  • Redefinition of Forecasting:  There will be a traffic cop emerge to own baseline forecasting. This is a pain point for every company that I speak to.  The redefinition of these processes is not as easy as data integration.  It requires a steward or over-lay organization to model demand shaping factors together, share baseline demand and provide insight into the organization on where they are getting true value from demand shaping activities.  The group thought  that this role could be played by finance or supply chain; but not by marketing or sales.  Increasingly I see inquiries on how to improve baseline forecasting. The most progress against this goal is happening with companies deploying IRI, M-Factor, SAS Demand-driven Forecasting or Terra Technology MDS.  Four very different solutions deployed by four different groups with the same goal.

Time to condense?

It is time for the consumer products company to ask themselves some hard questions:
Why do they not know baseline demand?  Why do they over-predict trade deals? Why are they not better at pricing?  Why are they not using shopper insights?  Why are they not taking advantage of test and learn capabilities?  Can they afford to not be good at these processes when it represents 14-22% of revenue?
I think not.  The answers lie in change managementand restructuring reward systems.  They need to be enabled by technologies, but it is not a technology project.  It starts with an internal audit.  The sales teams are incented on sales volume. Marketing is driven by market share.  Supply chain is driven by production volume. Who is looking after the customer?  And, serving as the check and balance on the systems?  According to the group, the answer is no one.  90% of the group responded that they would like to see an organization that crosses sales, marketing and supply chain to serve as the traffic cop: the single point of truth.
Sales teams are getting the most pressure from retail for deals.  The retail pressure will get greater.  Retailers are better at pricing and using shopper insights that consumer products manufacturers.  The gap is growing.  The sales teams are trying to keep up.  They are using the most advanced tools, but there is no check and balance.  Companies struggle with how to tie this work to corporate demand planning.  It requires a rethinking of the process from the outside-in and challenging traditional paradigms and reward systems.   
All these issue contributed to the group getting lathered up to talk TPM.  But, before we throw the baby out with the bath waterand scald the technology vendors, I think that it is important to hold up a mirror and ask how do we organize to help technology companies better serve the true need.  How do we forge a bond to help consumer products companies redefine their processes to be more responsive and accurate for customers?  It may take a hot New York minute to hit the flash point to drive change; but it is clear, it is an industry issue.

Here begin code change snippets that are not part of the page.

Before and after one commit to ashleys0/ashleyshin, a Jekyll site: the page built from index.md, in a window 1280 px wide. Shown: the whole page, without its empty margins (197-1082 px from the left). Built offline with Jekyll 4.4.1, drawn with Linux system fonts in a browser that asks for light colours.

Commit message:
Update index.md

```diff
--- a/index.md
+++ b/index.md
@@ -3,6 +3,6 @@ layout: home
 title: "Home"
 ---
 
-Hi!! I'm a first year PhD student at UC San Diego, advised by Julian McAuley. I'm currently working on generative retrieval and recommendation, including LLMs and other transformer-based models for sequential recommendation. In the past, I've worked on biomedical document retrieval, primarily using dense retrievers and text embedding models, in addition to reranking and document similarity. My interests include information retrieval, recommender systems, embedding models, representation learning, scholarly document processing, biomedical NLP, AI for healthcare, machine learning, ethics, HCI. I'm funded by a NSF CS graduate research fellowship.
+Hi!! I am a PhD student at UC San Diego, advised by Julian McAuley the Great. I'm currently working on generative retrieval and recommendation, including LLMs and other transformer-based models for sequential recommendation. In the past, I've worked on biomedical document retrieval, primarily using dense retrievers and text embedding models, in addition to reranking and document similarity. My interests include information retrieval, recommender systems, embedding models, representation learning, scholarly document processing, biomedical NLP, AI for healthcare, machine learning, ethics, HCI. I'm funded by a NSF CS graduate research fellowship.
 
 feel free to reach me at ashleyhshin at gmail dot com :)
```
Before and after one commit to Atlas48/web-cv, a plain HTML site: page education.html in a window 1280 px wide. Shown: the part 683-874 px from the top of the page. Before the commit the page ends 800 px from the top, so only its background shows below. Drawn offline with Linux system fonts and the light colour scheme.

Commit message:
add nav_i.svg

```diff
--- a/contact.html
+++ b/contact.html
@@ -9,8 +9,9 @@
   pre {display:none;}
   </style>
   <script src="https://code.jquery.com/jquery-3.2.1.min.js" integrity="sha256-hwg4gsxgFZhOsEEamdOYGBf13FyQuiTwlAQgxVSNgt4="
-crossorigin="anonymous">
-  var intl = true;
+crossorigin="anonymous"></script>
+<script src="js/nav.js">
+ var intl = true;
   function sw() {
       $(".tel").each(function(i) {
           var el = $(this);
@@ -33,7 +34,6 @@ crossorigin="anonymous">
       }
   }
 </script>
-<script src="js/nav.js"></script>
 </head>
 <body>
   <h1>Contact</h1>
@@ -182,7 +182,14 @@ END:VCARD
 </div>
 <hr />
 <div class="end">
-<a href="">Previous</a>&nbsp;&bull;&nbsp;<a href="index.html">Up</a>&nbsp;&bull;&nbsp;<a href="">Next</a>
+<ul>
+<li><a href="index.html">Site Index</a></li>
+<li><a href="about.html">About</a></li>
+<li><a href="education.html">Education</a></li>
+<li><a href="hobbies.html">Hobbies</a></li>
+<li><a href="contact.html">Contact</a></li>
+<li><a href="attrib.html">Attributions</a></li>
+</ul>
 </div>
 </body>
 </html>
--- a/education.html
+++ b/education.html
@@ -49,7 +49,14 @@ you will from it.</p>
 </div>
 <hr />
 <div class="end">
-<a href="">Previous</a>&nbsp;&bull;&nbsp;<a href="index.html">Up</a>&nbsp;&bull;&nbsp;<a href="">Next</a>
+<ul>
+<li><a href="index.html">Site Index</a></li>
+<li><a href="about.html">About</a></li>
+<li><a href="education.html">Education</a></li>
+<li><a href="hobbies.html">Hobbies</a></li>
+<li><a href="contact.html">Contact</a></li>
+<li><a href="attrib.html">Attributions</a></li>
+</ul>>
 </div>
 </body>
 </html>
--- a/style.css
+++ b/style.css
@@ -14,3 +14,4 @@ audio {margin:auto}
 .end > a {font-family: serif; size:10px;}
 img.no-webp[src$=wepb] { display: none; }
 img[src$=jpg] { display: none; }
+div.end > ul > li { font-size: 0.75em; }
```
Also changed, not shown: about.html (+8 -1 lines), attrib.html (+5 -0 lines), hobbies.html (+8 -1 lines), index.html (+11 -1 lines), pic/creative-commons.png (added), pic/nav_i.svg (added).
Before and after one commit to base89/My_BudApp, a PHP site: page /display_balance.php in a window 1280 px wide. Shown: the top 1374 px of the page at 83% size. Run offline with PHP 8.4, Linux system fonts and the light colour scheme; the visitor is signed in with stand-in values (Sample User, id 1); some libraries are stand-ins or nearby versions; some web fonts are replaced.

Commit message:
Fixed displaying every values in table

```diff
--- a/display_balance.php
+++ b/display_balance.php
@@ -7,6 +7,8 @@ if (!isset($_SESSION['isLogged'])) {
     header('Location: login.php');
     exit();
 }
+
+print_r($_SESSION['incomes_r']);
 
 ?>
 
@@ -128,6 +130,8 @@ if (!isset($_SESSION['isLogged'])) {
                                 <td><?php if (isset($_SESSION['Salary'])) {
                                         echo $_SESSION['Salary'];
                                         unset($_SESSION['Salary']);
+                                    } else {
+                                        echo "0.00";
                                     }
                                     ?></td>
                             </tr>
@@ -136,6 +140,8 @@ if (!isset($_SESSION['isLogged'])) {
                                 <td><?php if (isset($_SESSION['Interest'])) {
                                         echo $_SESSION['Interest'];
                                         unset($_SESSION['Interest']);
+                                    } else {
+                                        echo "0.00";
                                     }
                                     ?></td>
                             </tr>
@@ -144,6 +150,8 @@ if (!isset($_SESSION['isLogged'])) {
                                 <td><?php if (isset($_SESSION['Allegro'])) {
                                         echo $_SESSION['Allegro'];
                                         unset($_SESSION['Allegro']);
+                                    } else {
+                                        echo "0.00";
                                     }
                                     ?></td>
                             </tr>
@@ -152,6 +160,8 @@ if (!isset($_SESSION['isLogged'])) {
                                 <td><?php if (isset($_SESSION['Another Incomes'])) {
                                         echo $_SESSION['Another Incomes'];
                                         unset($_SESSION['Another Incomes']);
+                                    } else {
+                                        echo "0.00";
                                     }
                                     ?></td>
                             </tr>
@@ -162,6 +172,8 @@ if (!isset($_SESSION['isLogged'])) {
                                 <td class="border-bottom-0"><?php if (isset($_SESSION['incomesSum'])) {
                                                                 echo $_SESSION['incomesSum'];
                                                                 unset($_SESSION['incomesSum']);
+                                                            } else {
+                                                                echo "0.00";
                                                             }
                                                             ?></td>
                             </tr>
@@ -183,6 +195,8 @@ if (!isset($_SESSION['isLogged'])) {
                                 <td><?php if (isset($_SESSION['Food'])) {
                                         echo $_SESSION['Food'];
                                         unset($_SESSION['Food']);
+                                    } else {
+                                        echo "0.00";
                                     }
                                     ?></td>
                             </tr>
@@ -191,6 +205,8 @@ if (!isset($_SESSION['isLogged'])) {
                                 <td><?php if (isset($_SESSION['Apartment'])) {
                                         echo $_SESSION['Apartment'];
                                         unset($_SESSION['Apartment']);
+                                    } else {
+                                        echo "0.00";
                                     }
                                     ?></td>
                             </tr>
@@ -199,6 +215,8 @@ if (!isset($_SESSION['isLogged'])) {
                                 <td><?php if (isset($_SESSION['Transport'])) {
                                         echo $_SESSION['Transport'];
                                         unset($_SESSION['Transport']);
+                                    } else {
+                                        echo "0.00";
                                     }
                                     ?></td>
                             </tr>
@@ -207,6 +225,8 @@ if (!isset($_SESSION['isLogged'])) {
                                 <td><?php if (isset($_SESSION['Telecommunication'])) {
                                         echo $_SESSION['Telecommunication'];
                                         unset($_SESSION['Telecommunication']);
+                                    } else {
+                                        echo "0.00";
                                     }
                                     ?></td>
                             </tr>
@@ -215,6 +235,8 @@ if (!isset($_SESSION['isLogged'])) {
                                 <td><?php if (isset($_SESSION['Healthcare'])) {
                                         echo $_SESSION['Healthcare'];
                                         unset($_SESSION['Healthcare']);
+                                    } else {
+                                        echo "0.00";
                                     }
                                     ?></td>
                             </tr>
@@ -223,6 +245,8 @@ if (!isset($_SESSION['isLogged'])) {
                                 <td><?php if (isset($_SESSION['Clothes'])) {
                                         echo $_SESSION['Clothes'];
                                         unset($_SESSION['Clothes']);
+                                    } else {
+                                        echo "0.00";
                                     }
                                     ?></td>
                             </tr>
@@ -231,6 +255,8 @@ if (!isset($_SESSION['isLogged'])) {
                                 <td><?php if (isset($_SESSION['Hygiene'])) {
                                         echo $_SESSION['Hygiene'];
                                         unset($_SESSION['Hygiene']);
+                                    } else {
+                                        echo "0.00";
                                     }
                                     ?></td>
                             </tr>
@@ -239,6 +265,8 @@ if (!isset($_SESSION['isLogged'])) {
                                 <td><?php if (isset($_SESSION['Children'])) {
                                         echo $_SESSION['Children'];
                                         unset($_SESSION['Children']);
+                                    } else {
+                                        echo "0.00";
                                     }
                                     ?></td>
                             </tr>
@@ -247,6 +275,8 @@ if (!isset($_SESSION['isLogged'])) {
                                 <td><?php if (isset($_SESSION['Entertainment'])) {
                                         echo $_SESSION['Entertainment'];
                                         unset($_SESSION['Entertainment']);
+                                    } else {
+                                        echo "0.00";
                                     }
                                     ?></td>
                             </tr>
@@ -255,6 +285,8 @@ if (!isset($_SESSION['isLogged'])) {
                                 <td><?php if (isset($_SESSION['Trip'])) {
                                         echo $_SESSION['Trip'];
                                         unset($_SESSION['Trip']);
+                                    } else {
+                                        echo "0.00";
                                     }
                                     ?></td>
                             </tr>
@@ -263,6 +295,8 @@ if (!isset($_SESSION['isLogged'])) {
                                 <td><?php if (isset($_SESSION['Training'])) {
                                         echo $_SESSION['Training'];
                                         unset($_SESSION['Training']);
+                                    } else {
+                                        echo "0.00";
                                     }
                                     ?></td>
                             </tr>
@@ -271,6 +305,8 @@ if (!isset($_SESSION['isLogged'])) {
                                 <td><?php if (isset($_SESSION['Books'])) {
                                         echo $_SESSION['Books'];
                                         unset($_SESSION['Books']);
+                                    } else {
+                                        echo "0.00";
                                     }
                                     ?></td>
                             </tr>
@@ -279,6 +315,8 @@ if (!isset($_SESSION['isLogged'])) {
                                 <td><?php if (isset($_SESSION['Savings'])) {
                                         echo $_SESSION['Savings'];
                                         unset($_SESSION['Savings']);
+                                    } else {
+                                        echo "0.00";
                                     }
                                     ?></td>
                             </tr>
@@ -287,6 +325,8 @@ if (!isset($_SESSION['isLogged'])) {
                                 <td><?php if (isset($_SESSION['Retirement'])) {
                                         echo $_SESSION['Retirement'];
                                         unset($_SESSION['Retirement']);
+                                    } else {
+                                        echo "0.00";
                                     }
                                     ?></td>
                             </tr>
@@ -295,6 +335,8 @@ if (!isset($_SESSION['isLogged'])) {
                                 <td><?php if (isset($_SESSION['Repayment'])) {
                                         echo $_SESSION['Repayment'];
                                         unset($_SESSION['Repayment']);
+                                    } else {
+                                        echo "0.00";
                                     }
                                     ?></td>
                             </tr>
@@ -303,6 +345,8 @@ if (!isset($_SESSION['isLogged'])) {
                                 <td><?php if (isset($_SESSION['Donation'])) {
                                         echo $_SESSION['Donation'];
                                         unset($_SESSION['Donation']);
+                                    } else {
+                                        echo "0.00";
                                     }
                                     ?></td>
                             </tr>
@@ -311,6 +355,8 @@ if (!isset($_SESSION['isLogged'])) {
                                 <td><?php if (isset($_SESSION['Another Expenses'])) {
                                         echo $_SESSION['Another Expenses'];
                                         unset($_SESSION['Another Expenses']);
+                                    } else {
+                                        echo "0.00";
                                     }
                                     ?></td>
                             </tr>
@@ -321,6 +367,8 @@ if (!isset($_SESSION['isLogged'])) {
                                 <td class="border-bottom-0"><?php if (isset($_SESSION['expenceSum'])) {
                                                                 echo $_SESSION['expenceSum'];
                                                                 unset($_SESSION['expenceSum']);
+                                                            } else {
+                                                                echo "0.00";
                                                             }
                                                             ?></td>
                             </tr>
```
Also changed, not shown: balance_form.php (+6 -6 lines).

Search the Archives
Share this Post
Featured Image
Recent Posts

The Big Sigh

A blog post outlining the mistakes companies make in the selection and implementation of supply chain planning technologies.

Read More »